In grade school, we’re often taught to keep things simple. Although valuable advice, simplicity often gets overlooked by photographers. This article is quite simply a reminder to keep it simple.
The Law of Parsimony
The law of parsimony, sometimes called Occam’s razor, is a philosophical concept named after Franciscan friar William of Occam. Now, Occam was around in the 1200s and even then was clever enough to keep things simple.
entities should not be multiplied without necessity
You may have heard of the K.I.S.S. method, which is a more modern take on this: “Keep It Simple, Stupid!”
This article isn’t a catch-all solution.
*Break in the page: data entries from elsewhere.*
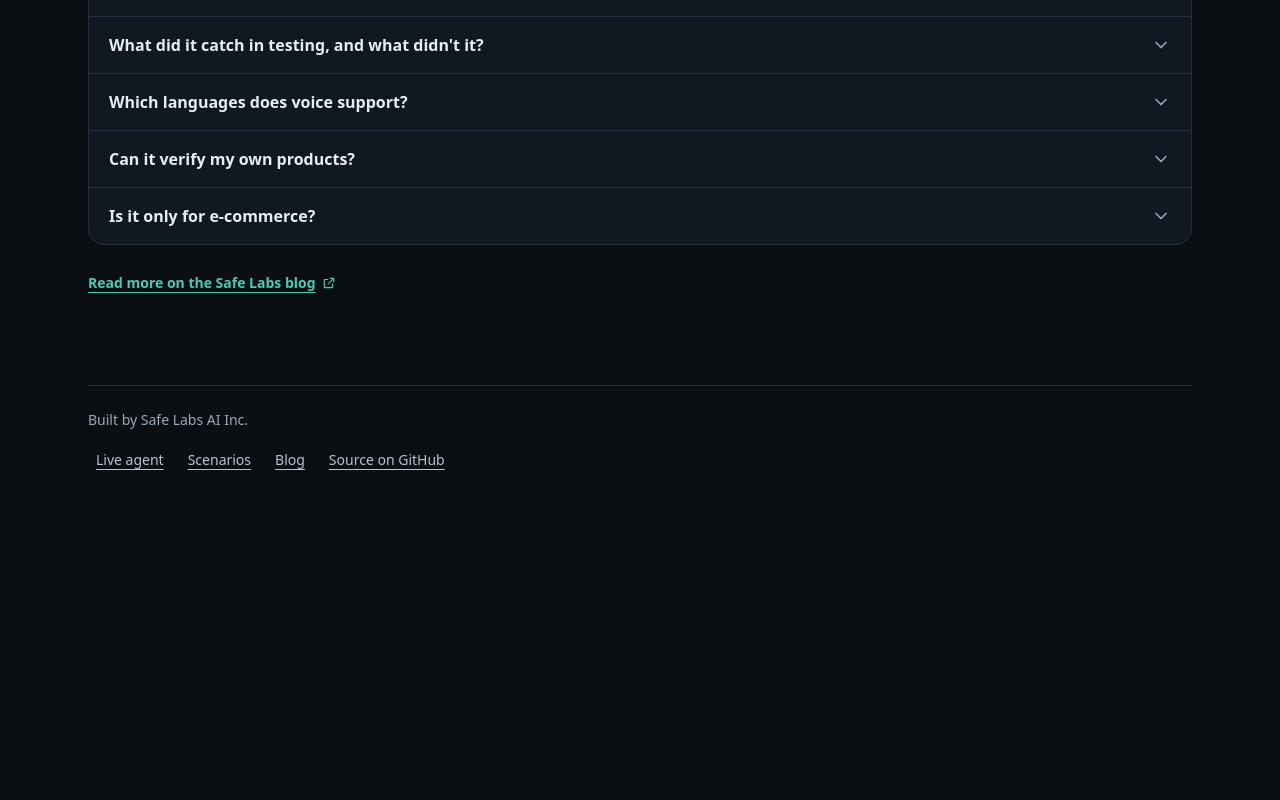
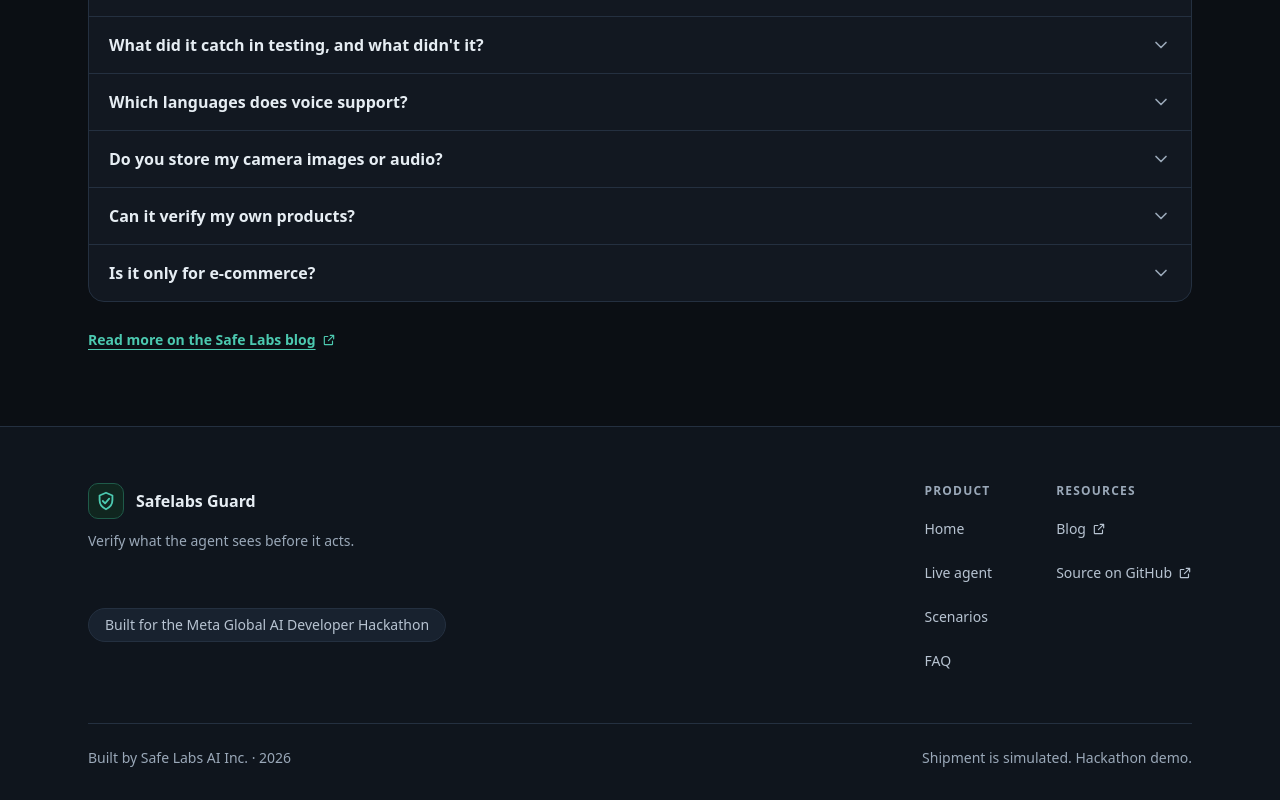
Before and after one commit to AgentSafeLabs/safelabs-guard, a Next.js app: page / in a window 1280 px wide. Shown: the part 2419-3219 px from the top of the page. Before the commit the page ends 2965 px from the top, so only its background shows below. Built offline with nearby package versions, Linux system fonts and the light colour scheme.

Commit message:
feat(home): add storage FAQ item and shared site footer

```diff
--- a/app/live/page.tsx
+++ b/app/live/page.tsx
@@ -2,6 +2,7 @@
 import type { Metadata } from "next";
 import { ChevronDownIcon } from "@/components/icons";
 import PackProofClient from "@/components/packproof/PackProofClient";
+import SiteFooter from "@/components/SiteFooter";
 
 export const metadata: Metadata = {
   title: "PackProof agent | Safelabs Guard",
@@ -11,6 +12,7 @@ export const metadata: Metadata = {
 
 export default function LivePage() {
   return (
+    <>
       <main id="content" className="min-h-screen text-ink">
         <div className="mx-auto max-w-6xl px-4 py-8 sm:px-6 sm:py-10">
           <header className="mb-6">
@@ -37,5 +39,7 @@ export default function LivePage() {
           <PackProofClient />
         </div>
       </main>
+      <SiteFooter />
+    </>
   );
 }
--- a/app/page.tsx
+++ b/app/page.tsx
@@ -15,7 +15,7 @@ import {
   XIcon,
 } from "@/components/icons";
 import ProgressSegments from "@/components/ProgressSegments";
-import { BLOG_URL, REPO_URL } from "@/lib/nav/links";
+import SiteFooter from "@/components/SiteFooter";
 import { STEP_SHORT } from "@/lib/client/progress";
 
 export const metadata: Metadata = {
@@ -32,9 +32,9 @@ const card = "rounded-2xl border border-line bg-surface p-5 sm:p-6";
 const h2 = "text-2xl font-bold tracking-tight text-ink sm:text-3xl";
 const chipCls = "inline-flex min-h-11 items-center rounded-full border border-line bg-chip px-4 text-sm text-soft";
 
-function Section({ title, children, id }: { title: string; children: React.ReactNode; id?: string }) {
+function Section({ title, children, id, anchor }: { title: string; children: React.ReactNode; id?: string; anchor?: string }) {
   return (
-    <section className="mt-16 sm:mt-20" aria-labelledby={id}>
+    <section id={anchor} className="mt-16 sm:mt-20" aria-labelledby={id}>
       <h2 id={id} className={`${h2} mb-6`}>
         {title}
       </h2>
@@ -57,6 +57,7 @@ function TurnRow({ icon, label, value }: { icon: React.ReactNode; label: string;
 export default function Home() {
   const progress = STEP_SHORT.map((label) => ({ label, state: "done" as const, srText: "verified" }));
   return (
+    <>
       <main id="content" className="min-h-screen text-ink">
         <div className="mx-auto max-w-6xl px-4 pb-16 pt-10 sm:px-6 sm:pt-16">
           {/* Hero */}
@@ -182,39 +183,12 @@ export default function Home() {
             </div>
           </section>
 
-        <Section title="FAQ" id="faq-title">
+          <Section title="FAQ" id="faq-title" anchor="faq">
             <Faq />
           </Section>
-
-        <footer className="mt-16 border-t border-line pt-6 sm:mt-20">
-          <p className="text-sm text-muted">Built by Safe Labs AI Inc.</p>
-          <ul className="mt-2 flex flex-wrap gap-x-2">
-            {[
-              { href: "/live", label: "Live agent", external: false },
-              { href: "/scenarios", label: "Scenarios", external: false },
-              { href: BLOG_URL, label: "Blog", external: true },
-              { href: REPO_URL, label: "Source on GitHub", external: true },
-            ].map((l) => (
-              <li key={l.href}>
-                {l.external ? (
-                  <a
-                    href={l.href}
-                    target="_blank"
-                    rel="noopener noreferrer"
-                    className="inline-flex min-h-11 items-center rounded-lg px-2 text-sm text-soft underline underline-offset-4 hover:text-ink"
-                  >
-                    {l.label}
-                  </a>
-                ) : (
-                  <Link href={l.href} className="inline-flex min-h-11 items-center rounded-lg px-2 text-sm text-soft underline underline-offset-4 hover:text-ink">
-                    {l.label}
-                  </Link>
-                )}
-              </li>
-            ))}
-          </ul>
-        </footer>
         </div>
       </main>
+      <SiteFooter />
+    </>
   );
 }
--- a/app/scenarios/page.tsx
+++ b/app/scenarios/page.tsx
@@ -5,6 +5,7 @@ import Link from "next/link";
 import BenchmarkBar from "@/components/BenchmarkBar";
 import LiveAgent from "@/components/LiveAgent";
 import LiveVerification from "@/components/LiveVerification";
+import SiteFooter from "@/components/SiteFooter";
 
 export const metadata: Metadata = {
   title: "Scenarios | Safelabs Guard",
@@ -14,6 +15,7 @@ export const metadata: Metadata = {
 
 export default function Scenarios() {
   return (
+    <>
       <main id="content" className="min-h-screen text-zinc-100">
         <div className="mx-auto max-w-7xl px-4 py-10 sm:px-6">
           <div role="note" className="mb-6 rounded-lg border border-amber-600 bg-amber-950 px-4 py-3 text-sm text-amber-100">
@@ -38,12 +40,9 @@ export default function Scenarios() {
           <LiveVerification />
 
           <BenchmarkBar />
-
-        <footer className="mt-12 border-t border-zinc-800 pt-4 text-xs text-zinc-500">
-          Built by Safe Labs AI Inc. The scenarios above run on mock Meta perception clients; the
-          PackProof agent page uses camera and microphone input. Guard decisions are deterministic.
-        </footer>
         </div>
       </main>
+      <SiteFooter />
+    </>
   );
 }
--- /dev/null
+++ b/components/SiteFooter.tsx
@@ -0,0 +1,63 @@
+// Shared footer for /, /live and /scenarios. Server component: plain links and
+// text, no client state. Colours come from the tokens in app/globals.css.
+
+import Link from "next/link";
+import { ExternalIcon, LogoMark } from "@/components/icons";
+import { FOOTER_GROUPS } from "@/lib/nav/footer";
+
+const linkCls =
+  "inline-flex min-h-11 items-center gap-1.5 rounded-lg text-sm text-soft hover:text-accent hover:underline hover:underline-offset-4 focus-visible:text-accent focus-visible:underline focus-visible:underline-offset-4";
+
+export default function SiteFooter() {
+  return (
+    <footer aria-label="Site footer" className="border-t border-line bg-surface-2">
+      <div className="mx-auto max-w-6xl px-4 pb-8 pt-14 sm:px-6">
+        <div className="grid gap-y-8 md:grid-cols-[minmax(0,360px)_1fr] md:gap-y-4">
+          <div className="md:col-start-1 md:row-start-1">
+            <p className="flex items-center gap-3 text-base font-bold text-ink">
+              <LogoMark />
+              <span>Safelabs Guard</span>
+            </p>
+            <p className="mt-3 text-sm text-muted">Verify what the agent sees before it acts.</p>
+          </div>
+
+          <div className="grid grid-cols-2 gap-x-6 md:col-start-2 md:row-span-2 md:row-start-1 md:flex md:justify-end md:gap-x-16">
+            {FOOTER_GROUPS.map((group) => (
+              <nav key={group.heading} aria-label={group.heading}>
+                <h2 className="text-xs font-semibold uppercase tracking-widest text-muted">{group.heading}</h2>
+                <ul className="mt-2">
+                  {group.links.map((link) => (
+                    <li key={link.href}>
+                      {link.external ? (
+                        <a href={link.href} target="_blank" rel="noopener noreferrer" className={linkCls}>
+                          {link.label}
+                          <ExternalIcon className="h-3.5 w-3.5" />
+                          <span className="sr-only">(opens in a new tab)</span>
+                        </a>
+                      ) : (
+                        <Link href={link.href} className={linkCls}>
+                          {link.label}
+                        </Link>
+                      )}
+                    </li>
+                  ))}
+                </ul>
+              </nav>
+            ))}
+          </div>
+
+          <p className="inline-flex min-h-8 max-w-full items-center self-start justify-self-start rounded-full border border-line bg-chip px-4 py-1.5 text-sm leading-snug text-soft md:col-start-1 md:row-start-2">
+            Built for the Meta Global AI Developer Hackathon
+          </p>
+        </div>
+
+        <div className="mt-10 flex flex-col gap-2 border-t border-line pt-6 text-sm text-muted md:flex-row md:items-center md:justify-between">
+          <p>
+            Built by Safe Labs AI Inc. <span aria-hidden="true">·</span> 2026
+          </p>
+          <p>Shipment is simulated. Hackathon demo.</p>
+        </div>
+      </div>
+    </footer>
+  );
+}
--- a/lib/home/faq.ts
+++ b/lib/home/faq.ts
@@ -35,6 +35,11 @@ export const FAQ: readonly FaqItem[] = [
     answer: "English only. Other languages are blocked as a safe default.",
   },
   {
+    question: "Do you store my camera images or audio?",
+    answer:
+      "No. The server does not save your images or audio. Each is processed to answer that one request and then discarded. What you send to Meta's models is covered by Meta's own terms.",
+  },
+  {
     question: "Can it verify my own products?",
     answer:
       "The guard compares each proposal with an order ledger, so a different order means a different ledger. The live demo uses one fixed order, and we have only tested those three items.",
--- /dev/null
+++ b/lib/nav/footer.ts
@@ -0,0 +1,29 @@
+// Link groups for the site footer. Shared by components/SiteFooter.tsx and its
+// tests; the external URLs come from links.ts so they are defined once.
+
+import { BLOG_URL, REPO_URL, type NavLink } from "./links";
+
+export interface FooterGroup {
+  /** Also the aria-label of the group's <nav>. */
+  heading: "Product" | "Resources";
+  links: readonly NavLink[];
+}
+
+export const FOOTER_GROUPS: readonly FooterGroup[] = [
+  {
+    heading: "Product",
+    links: [
+      { href: "/", label: "Home" },
+      { href: "/live", label: "Live agent" },
+      { href: "/scenarios", label: "Scenarios" },
+      { href: "/#faq", label: "FAQ" },
+    ],
+  },
+  {
+    heading: "Resources",
+    links: [
+      { href: BLOG_URL, label: "Blog", external: true },
+      { href: REPO_URL, label: "Source on GitHub", external: true },
+    ],
+  },
+];
```
Also changed, not shown: 2 other files (tests, documents, lock files or other folders). Lines whose indentation alone changed are shown as unchanged.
I can’t possibly know what your specific project requires or what gear you need for it. Rather, this is more akin to a thought exercise to help you be more cognizant of the choices you are making in what gear you bring to a shoot.
The Merits of a Simple Kit
A photoshoot, as an idea, it isn’t a singular thing; but lots of little parts which together form a system. These systems, in turn, work together to help you execute the shoot.
A camera isn’t just a camera, but a camera system composed of camera bodies, lenses, adaptors (if you're using lenses non-native to your body), filters, etc. From the camera, your digital images go onto a computer which forms part of the file management system. This might include tethering cable, hard drives, laptop, or desktop, and software such as Lightroom or Capture one. As a final example, a lighting system isn’t just lights. It’s the light stands, the monoblocs, the LEDs, the modifiers. You get the point.
For a photoshoot to work, you need the systems to work. And for the systems to work, each of the components need to work. Of course, some of these components are core components and some are less important. If my camera body fails, I can’t take any images unless I have a backup. If my tether cable fails, I can shoot untethered and transfer files over afterwards. In this case, I won’t be able to view the images on a monitor while shooting (and nor would those with invested interests, such as a client). It’s not the ideal or most elegant solution, but we can work around it.
My intent, and I can’t stress enough, isn’t to tell you to do this or that for a particular shoot. If anything, it’s to be weary and to always have backups if things break but also really keep as light a kit as possible. Not strictly for the pieces of gear, but also for how you use that gear. So if you have two camera bodies for two different brands, that’s more "mental storage", so to speak, that you need to carry with you should you decide to swap bodies during a shoot. But if you have two of the same bodies, that’s really only one part of a system you need to commit to muscle memory. It’s not that you can’t learn two systems; but rather how efficient can you be at two?
Keep it simple.